* [Given records]:
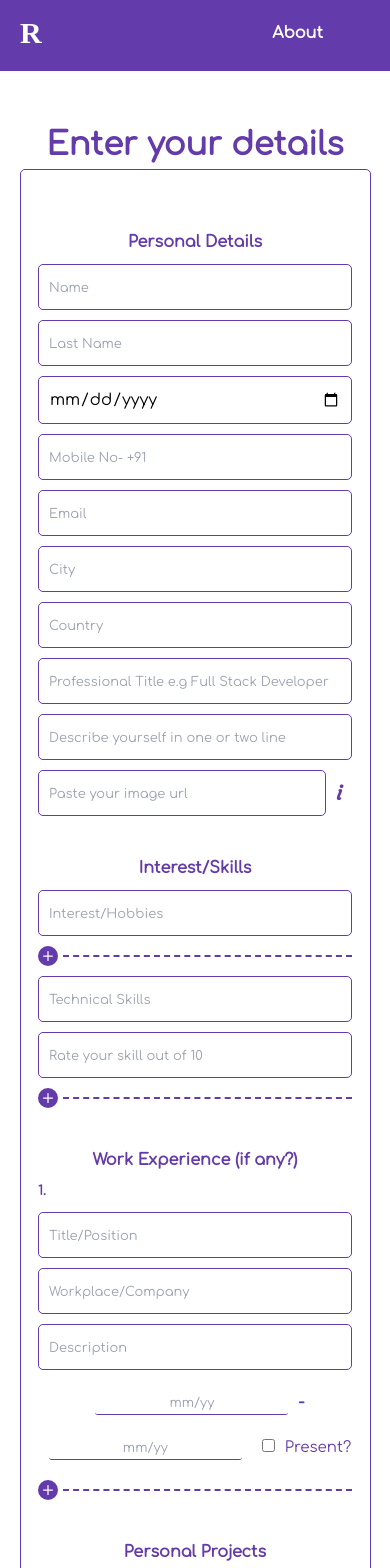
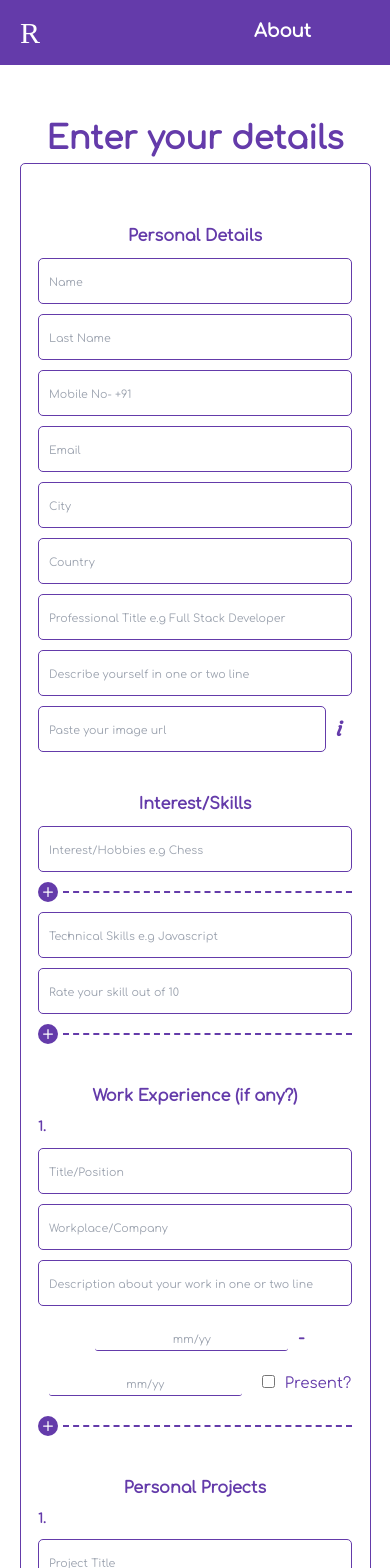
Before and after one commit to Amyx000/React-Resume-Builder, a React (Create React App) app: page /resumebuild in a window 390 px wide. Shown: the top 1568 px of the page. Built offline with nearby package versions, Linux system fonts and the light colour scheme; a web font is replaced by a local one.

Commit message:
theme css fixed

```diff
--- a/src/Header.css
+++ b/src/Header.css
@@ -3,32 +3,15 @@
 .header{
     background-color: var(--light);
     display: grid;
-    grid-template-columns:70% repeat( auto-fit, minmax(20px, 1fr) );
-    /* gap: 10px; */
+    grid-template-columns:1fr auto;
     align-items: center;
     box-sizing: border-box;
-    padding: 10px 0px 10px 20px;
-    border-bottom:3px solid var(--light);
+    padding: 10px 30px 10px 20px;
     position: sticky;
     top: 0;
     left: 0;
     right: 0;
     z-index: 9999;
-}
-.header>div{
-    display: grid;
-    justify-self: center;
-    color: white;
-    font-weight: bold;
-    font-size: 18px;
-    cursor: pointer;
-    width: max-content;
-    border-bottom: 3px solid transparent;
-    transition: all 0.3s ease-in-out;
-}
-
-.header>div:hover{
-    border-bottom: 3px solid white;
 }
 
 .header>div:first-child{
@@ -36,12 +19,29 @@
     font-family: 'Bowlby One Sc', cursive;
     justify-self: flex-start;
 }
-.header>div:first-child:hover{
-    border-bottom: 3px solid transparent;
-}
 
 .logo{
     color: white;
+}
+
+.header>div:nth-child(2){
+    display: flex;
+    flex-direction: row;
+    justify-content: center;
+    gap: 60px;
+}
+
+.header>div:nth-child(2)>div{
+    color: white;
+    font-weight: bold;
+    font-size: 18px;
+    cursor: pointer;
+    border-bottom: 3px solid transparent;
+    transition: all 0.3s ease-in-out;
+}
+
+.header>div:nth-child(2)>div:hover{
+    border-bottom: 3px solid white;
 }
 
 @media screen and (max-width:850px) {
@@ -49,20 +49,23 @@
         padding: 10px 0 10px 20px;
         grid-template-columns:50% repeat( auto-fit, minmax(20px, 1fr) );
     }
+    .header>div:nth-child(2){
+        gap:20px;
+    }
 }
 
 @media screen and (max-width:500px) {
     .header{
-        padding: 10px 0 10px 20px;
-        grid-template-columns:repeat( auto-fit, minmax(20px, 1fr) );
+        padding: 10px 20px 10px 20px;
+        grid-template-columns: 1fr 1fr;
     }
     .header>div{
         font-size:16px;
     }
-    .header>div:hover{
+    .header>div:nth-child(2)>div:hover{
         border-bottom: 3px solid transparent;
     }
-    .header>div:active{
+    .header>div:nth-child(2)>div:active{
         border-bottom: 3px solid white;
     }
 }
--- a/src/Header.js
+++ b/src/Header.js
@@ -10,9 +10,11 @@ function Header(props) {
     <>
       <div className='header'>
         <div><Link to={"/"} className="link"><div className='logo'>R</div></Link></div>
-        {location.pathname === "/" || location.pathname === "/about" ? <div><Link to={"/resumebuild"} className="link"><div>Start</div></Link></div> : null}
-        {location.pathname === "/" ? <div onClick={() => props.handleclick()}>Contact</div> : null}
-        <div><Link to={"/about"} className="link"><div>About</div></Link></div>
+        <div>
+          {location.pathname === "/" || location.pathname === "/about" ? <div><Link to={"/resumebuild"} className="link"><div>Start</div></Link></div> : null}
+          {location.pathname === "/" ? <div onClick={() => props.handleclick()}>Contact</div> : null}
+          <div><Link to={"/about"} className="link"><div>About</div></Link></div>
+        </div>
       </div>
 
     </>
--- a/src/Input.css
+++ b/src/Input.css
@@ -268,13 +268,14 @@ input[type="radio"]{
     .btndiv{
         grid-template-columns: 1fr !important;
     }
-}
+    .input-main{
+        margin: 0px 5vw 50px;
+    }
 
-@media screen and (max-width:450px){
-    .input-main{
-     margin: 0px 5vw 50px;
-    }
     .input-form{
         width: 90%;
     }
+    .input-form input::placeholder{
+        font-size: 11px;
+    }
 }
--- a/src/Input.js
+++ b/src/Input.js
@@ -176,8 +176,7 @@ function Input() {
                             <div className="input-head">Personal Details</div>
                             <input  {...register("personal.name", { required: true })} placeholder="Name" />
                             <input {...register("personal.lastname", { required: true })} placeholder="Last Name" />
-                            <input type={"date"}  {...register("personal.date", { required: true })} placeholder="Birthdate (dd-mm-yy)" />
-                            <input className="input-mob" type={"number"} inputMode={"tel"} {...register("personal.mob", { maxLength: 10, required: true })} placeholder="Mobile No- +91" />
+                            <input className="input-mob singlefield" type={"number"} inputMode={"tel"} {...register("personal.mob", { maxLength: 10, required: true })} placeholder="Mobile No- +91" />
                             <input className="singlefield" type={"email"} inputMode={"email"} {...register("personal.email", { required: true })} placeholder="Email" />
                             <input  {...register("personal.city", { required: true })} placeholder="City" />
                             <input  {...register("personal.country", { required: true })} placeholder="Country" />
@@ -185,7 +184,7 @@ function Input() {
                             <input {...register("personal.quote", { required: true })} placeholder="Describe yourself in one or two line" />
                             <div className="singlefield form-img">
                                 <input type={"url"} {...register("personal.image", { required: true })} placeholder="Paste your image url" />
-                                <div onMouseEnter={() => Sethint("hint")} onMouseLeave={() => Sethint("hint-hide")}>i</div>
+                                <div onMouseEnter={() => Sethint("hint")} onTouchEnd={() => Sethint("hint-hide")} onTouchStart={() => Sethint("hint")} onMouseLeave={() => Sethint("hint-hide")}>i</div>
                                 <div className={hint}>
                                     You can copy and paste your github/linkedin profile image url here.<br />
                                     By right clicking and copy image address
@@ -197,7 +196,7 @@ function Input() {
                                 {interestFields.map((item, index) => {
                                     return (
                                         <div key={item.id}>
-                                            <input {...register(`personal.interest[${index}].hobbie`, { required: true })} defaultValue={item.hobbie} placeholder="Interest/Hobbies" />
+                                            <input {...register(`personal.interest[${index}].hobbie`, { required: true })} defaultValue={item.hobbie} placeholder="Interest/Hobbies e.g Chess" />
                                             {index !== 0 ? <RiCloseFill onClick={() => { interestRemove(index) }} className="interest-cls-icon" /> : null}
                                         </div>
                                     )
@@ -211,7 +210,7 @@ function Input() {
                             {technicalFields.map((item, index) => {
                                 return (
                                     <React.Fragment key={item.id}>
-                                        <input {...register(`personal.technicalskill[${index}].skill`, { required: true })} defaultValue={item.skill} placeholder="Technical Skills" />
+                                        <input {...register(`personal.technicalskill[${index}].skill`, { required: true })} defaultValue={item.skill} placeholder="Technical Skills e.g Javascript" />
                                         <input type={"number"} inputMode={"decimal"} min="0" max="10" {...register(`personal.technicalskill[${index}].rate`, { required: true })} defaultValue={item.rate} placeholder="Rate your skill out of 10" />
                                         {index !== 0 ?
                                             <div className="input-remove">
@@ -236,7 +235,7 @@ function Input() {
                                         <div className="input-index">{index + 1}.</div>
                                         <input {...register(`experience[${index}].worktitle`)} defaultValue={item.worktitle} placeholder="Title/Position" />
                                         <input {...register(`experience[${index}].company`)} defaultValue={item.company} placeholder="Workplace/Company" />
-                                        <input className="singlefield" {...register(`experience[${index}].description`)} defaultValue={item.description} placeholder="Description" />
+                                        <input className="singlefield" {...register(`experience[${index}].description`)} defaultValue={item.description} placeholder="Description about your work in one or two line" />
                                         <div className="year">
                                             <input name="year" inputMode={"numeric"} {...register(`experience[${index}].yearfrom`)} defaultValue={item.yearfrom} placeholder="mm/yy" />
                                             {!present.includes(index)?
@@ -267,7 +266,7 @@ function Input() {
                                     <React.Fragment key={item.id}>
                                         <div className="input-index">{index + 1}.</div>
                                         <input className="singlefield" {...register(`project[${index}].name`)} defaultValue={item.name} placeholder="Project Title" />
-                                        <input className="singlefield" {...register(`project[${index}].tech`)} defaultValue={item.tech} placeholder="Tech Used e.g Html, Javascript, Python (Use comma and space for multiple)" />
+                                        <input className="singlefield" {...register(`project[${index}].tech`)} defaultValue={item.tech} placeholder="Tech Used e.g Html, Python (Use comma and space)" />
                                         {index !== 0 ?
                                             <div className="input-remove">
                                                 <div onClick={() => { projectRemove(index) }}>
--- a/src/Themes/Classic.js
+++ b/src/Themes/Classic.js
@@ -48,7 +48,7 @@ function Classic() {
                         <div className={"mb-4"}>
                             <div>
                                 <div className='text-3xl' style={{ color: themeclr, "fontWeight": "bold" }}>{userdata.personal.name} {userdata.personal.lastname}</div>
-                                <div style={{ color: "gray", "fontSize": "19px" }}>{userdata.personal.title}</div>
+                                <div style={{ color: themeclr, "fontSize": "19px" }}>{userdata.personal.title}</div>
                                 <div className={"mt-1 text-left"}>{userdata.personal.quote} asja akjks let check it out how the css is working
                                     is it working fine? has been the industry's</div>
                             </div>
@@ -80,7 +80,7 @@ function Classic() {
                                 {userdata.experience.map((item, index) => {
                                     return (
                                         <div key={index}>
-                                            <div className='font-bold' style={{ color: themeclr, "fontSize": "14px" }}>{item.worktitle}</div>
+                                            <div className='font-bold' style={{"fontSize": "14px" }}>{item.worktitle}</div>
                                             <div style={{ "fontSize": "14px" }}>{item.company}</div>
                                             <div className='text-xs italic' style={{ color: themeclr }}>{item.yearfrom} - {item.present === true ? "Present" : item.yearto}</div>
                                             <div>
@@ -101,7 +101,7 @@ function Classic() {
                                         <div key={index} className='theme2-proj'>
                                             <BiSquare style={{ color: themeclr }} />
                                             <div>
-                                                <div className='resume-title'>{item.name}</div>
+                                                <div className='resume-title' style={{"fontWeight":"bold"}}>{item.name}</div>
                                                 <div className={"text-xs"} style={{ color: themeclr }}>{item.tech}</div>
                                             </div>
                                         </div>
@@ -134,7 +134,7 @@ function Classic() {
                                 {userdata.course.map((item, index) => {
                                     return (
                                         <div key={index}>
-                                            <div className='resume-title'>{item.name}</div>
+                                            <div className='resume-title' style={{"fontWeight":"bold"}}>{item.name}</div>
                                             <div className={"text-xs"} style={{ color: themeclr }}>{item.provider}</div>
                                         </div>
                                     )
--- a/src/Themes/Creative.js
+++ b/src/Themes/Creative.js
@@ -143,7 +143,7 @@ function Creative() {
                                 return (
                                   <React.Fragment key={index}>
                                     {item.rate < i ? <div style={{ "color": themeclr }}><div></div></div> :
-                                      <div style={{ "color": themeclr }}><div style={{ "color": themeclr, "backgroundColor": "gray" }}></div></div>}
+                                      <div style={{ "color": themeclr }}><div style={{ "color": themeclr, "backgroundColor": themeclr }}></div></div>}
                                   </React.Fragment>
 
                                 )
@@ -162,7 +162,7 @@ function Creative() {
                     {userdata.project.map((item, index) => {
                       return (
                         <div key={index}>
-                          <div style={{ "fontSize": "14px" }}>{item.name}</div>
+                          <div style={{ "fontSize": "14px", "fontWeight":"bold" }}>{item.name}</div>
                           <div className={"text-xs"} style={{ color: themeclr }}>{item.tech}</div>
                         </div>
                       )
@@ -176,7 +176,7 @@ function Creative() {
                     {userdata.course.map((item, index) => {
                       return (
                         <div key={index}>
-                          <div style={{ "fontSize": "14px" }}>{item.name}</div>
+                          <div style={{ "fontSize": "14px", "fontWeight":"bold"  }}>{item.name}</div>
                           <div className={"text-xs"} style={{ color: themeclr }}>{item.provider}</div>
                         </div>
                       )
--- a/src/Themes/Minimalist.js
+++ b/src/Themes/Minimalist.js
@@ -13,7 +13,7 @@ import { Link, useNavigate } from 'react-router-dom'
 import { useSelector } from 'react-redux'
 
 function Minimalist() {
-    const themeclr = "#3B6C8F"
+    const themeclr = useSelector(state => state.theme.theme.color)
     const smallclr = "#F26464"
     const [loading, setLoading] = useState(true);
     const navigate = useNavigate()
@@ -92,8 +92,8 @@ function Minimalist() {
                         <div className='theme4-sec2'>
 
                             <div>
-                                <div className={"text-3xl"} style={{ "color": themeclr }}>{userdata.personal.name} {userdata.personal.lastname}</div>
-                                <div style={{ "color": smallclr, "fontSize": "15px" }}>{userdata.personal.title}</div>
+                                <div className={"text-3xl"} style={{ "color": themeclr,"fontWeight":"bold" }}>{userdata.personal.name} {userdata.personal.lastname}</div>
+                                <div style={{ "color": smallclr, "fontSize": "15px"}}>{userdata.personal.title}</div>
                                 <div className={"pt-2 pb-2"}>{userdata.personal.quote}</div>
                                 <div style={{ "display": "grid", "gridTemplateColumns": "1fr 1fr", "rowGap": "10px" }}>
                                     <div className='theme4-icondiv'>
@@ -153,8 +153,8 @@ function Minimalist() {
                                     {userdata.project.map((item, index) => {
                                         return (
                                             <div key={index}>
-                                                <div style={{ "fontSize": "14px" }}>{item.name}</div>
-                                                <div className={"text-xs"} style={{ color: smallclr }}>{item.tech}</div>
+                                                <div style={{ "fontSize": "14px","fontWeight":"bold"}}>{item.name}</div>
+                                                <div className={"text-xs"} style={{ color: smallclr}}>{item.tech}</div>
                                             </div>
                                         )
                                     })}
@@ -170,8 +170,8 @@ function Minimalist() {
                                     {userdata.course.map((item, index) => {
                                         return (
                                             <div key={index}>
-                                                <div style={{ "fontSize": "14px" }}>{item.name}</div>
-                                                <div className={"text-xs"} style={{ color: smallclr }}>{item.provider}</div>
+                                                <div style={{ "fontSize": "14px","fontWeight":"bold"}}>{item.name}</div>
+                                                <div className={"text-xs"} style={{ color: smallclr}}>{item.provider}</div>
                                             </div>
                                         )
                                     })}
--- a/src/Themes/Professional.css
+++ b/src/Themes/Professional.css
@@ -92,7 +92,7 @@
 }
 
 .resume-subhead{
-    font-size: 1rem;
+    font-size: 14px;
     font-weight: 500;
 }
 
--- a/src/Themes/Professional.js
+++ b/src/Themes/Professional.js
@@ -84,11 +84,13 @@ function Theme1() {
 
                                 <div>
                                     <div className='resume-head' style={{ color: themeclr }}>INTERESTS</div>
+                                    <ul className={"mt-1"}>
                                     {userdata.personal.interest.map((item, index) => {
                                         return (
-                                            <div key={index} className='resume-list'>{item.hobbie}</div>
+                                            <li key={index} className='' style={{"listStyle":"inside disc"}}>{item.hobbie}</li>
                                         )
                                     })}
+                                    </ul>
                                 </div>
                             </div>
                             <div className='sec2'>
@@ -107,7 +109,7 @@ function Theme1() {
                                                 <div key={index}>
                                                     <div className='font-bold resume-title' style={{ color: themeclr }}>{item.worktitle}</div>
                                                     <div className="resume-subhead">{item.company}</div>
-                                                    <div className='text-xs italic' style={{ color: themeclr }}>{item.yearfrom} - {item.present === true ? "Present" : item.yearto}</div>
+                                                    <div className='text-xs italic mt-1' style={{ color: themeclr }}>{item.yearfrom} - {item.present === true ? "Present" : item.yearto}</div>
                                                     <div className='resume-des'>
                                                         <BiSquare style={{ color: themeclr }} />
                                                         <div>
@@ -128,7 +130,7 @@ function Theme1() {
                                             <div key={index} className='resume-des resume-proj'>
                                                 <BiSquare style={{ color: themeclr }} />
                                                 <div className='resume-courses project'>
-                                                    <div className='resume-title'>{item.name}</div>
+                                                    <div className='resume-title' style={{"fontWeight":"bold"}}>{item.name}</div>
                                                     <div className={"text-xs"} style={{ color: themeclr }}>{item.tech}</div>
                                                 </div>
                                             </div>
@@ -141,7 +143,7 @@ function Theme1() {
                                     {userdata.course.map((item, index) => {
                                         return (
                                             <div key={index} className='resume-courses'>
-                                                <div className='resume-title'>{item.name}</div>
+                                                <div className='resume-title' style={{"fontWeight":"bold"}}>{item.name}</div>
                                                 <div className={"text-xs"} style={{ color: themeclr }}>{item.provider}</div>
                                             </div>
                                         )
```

---

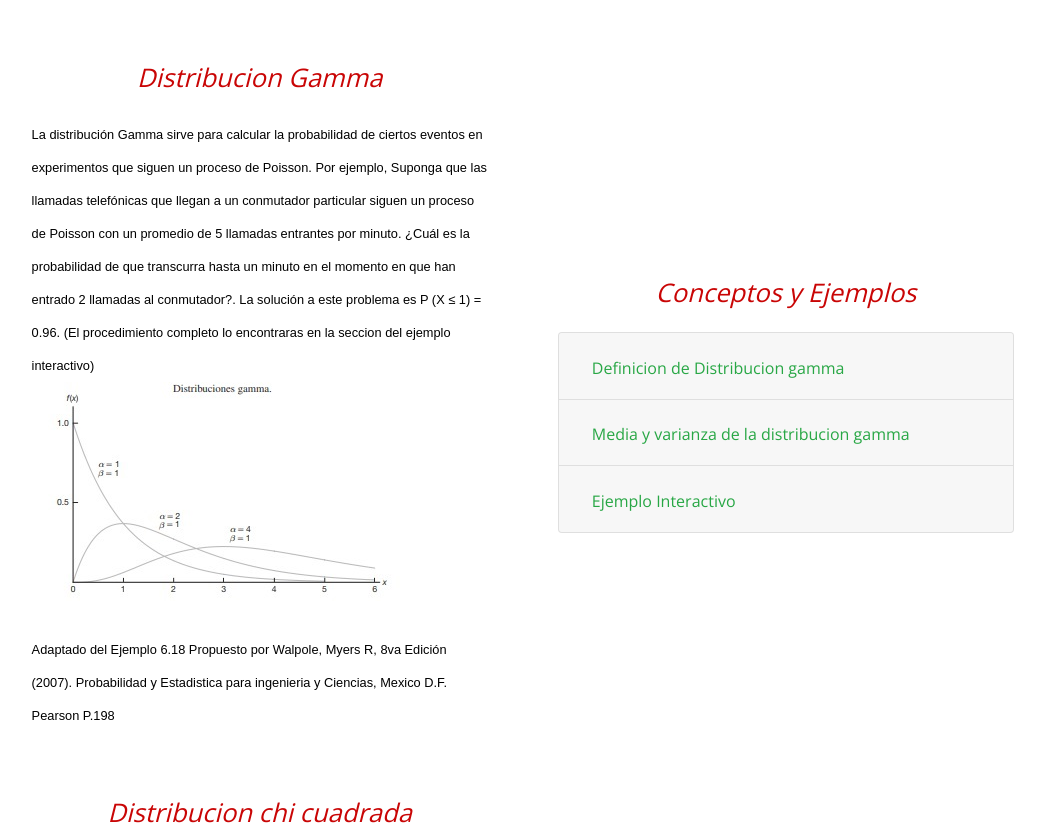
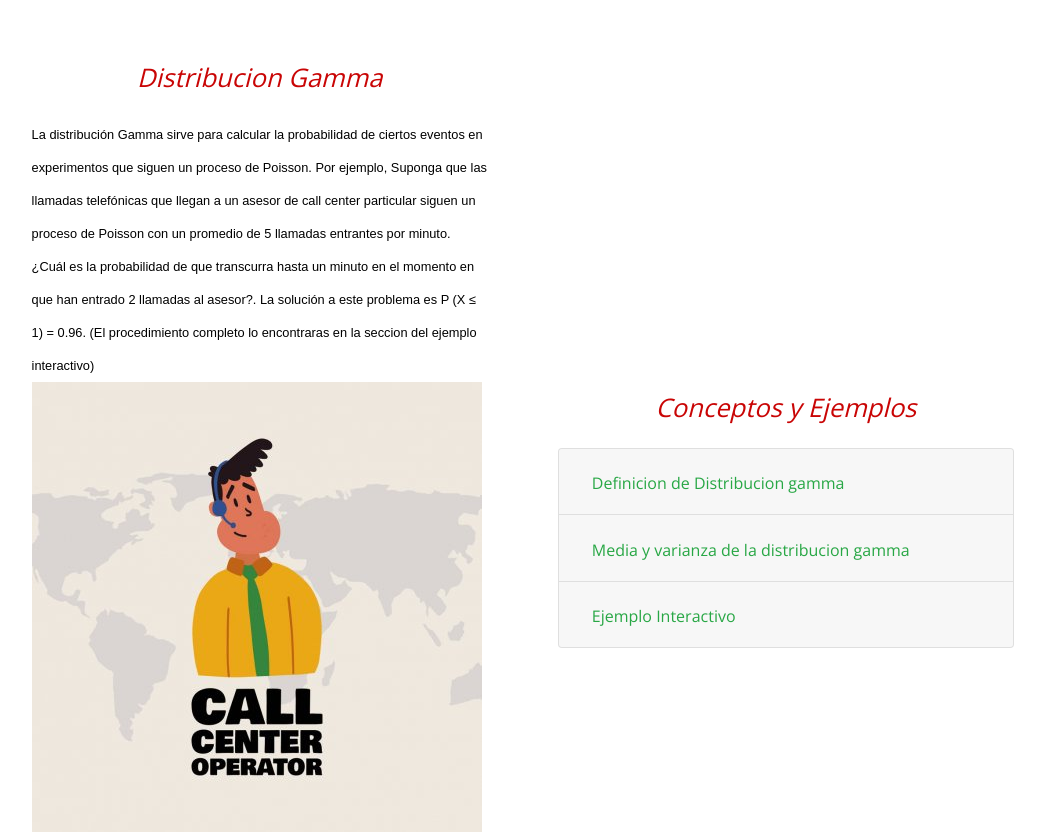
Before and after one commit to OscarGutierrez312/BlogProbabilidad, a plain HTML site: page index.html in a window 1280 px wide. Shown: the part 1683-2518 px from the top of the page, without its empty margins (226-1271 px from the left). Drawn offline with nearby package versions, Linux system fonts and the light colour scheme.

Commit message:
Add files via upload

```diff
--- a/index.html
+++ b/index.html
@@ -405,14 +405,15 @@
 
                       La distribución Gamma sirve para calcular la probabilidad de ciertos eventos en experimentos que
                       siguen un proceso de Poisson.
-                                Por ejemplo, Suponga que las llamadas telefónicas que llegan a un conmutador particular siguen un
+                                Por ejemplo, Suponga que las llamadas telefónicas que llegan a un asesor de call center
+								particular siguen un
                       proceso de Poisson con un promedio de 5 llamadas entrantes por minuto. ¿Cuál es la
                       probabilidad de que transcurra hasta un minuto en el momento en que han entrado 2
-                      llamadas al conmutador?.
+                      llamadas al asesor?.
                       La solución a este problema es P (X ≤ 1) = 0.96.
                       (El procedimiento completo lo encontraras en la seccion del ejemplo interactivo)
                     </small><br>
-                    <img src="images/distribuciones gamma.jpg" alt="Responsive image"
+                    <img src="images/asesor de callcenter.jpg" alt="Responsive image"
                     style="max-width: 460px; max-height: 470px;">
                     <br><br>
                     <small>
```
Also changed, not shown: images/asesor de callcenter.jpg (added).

* [Exercise objective]:
In the material above, each line with the word "smallclr" should be copied.

* [Answer to this exercise]:
     const smallclr = "#F26464"
-                                <div style={{ "color": smallclr, "fontSize": "15px" }}>{userdata.personal.title}</div>
+                                <div style={{ "color": smallclr, "fontSize": "15px"}}>{userdata.personal.title}</div>
-                                                <div className={"text-xs"} style={{ color: smallclr }}>{item.tech}</div>
+                                                <div className={"text-xs"} style={{ color: smallclr}}>{item.tech}</div>
-                                                <div className={"text-xs"} style={{ color: smallclr }}>{item.provider}</div>
+                                                <div className={"text-xs"} style={{ color: smallclr}}>{item.provider}</div>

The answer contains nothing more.